There is no doubt that the Covid experience has changed how we use public transport. This has mostly meant using bus and rail services less. Commuting trips have declined as work patterns change and large numbers of people adapt to either remote or hybrid work. Shopping trips have also decreased as we now order our goods and services from the comfort of our homes. But there is one form of travel that has bucked the trend and remained relatively buoyant: leisure travel.
In the UK and elsewhere, many of us were nervous about using the bus or train given the strong “avoid public transport” messaging from governments during the pandemic, but leisure travel seemed to be an exception we were willing to make.
Back in September 2020, Peter Hendy, the Chairman of Network Rail Hendy was observing that leisure travel has returned quicker than work travel over the past few weeks.
He told the UK Rail Summit: “One of the scenarios that we might all want to have in our heads is that actually we might be going back to a situation like the fifties where the maximum traffic on the railway was on peak Summer Saturdays and not in what we would now regard as the normal peak hours. But I don't really know that yet.”
We still don’t really know that. But we do know that leisure travel has consistently been a good news story for otherwise beleaguered bus and rail operators.
Fast forward to this Spring and operators were asking themselves whether weekends are the key to patronage recovery.
Figures from the UK’s Department for Transport suggested that public transport patronage was slowly recovering from Covid-19 in Great Britain, but patronage at weekends was exceeding that of weekdays in many cases.
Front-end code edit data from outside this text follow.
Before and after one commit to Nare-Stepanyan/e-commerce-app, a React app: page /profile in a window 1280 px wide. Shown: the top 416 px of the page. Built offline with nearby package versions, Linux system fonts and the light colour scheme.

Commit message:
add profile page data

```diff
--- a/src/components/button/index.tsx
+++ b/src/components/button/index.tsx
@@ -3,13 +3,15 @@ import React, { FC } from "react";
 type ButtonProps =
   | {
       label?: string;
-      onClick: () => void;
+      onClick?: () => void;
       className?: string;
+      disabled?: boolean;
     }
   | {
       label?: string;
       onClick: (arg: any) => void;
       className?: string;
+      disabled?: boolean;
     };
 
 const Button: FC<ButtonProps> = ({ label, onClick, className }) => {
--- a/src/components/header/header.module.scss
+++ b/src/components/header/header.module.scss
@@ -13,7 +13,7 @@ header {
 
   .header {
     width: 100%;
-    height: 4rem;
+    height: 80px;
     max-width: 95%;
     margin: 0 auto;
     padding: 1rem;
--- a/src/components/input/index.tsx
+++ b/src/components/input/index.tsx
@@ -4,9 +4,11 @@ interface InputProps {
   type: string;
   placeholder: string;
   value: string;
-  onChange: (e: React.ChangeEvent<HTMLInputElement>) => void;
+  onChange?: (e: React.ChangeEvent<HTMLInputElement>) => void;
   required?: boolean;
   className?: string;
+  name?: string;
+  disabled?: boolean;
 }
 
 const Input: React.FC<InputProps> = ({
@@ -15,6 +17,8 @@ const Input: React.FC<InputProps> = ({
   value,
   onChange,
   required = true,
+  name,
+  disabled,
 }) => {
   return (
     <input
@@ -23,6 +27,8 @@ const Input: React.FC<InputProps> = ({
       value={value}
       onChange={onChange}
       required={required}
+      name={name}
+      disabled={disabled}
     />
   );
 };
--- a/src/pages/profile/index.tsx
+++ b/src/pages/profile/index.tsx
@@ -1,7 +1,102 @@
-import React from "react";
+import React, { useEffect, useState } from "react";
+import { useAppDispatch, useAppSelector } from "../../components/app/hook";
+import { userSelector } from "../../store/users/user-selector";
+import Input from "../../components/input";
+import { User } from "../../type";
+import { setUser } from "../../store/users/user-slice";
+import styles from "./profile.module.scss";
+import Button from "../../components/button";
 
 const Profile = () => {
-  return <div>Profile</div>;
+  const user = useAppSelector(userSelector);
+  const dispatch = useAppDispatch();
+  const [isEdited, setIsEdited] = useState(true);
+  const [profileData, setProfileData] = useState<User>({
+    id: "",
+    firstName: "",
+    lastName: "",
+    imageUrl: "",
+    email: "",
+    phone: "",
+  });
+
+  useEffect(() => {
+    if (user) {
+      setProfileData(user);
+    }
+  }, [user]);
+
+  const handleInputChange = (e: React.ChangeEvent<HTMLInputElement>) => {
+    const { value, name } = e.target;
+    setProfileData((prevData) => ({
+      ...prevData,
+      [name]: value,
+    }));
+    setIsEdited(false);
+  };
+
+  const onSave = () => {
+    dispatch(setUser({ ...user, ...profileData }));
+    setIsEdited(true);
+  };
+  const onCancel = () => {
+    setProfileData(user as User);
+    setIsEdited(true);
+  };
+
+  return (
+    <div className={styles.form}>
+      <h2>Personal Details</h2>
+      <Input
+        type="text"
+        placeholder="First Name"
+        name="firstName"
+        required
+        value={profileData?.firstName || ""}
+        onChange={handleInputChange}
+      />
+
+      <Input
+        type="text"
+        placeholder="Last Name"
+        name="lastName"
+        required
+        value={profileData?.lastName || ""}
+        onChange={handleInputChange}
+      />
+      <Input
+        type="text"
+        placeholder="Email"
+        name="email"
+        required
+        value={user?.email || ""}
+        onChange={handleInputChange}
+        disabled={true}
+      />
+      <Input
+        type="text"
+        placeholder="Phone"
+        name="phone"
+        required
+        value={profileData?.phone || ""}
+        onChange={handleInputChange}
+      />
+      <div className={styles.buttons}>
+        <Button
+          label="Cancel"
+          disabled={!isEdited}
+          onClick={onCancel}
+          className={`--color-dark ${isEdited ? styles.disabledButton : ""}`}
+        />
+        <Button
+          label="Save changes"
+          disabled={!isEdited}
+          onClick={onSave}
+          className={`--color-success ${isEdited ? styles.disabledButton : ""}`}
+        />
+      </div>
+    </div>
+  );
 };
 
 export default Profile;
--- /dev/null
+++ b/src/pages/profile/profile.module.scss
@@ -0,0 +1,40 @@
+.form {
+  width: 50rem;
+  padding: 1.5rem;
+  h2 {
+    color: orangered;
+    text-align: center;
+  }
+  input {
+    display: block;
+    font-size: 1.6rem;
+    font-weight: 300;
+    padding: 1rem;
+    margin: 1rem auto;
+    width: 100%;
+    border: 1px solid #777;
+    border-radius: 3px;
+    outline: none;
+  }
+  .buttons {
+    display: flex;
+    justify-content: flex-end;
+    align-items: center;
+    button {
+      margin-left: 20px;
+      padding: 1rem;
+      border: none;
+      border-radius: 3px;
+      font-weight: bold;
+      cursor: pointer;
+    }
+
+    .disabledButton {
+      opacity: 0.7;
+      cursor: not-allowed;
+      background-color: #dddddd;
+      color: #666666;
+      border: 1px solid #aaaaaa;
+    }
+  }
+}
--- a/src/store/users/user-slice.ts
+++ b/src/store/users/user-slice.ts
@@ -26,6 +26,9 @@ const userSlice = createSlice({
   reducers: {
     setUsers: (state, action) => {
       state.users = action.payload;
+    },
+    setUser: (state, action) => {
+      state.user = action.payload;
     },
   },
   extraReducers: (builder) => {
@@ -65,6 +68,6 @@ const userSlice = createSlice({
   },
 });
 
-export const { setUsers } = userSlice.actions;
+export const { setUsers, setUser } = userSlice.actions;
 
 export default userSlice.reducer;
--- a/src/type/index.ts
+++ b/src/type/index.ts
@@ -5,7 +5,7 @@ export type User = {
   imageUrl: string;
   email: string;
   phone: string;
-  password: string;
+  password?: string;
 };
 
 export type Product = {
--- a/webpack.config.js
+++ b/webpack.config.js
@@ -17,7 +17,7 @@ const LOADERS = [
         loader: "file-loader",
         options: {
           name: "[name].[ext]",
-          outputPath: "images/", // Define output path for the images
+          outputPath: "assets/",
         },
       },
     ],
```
Daily figures from late April suggested that rail patronage over the long Easter weekend was between around 84% of that experienced in early March 2020 before the first Covid-19 national lockdown.
London Underground was reporting patronage of around 65% on weekdays, but much more at weekends with figures in the mid to late-eighties.
Regional bus services outside London also followed this trend and were regularly reporting patronage in the high eighties at weekends, up from figures in the early seventies on weekdays. This is also true in London where patronage was generally around the 70% on weekdays but at the mid to late 80% mark at weekends.
As we move into the Summer, public transport operators will be hoping to further capitalize on this opportunity for growth. High petrol prices may help them to encourage more people on board but at the same time, the cost of living crisis could see a squeeze on discretionary travel. It is now more important than ever to have data-driven insights that will empower decision making.
Data is the key to success and local knowledge and local connections will be vital. Network managers will need the right tools to hand when they are planning bus networks for the very different landscape that will characterize the post Covid-19 era.
CitySwift’s Mobility Intelligence as a Service platform is designed to provide those all important tools. Integrating seamlessly with existing systems it eliminates the barriers and complexity associated with data access and analysis. As operators scrutinise patronage trends in this new era, CitySwift is the only platform that blends GPS, scheduling and ticketing data to reveal new insights into network movement, patronage and performance.
Learn more about CitySwift’s Mobility Intelligence platform, request a demo or contact us to discover how CitySwift can help you run a network based on the most comprehensive picture of the latest passenger movements.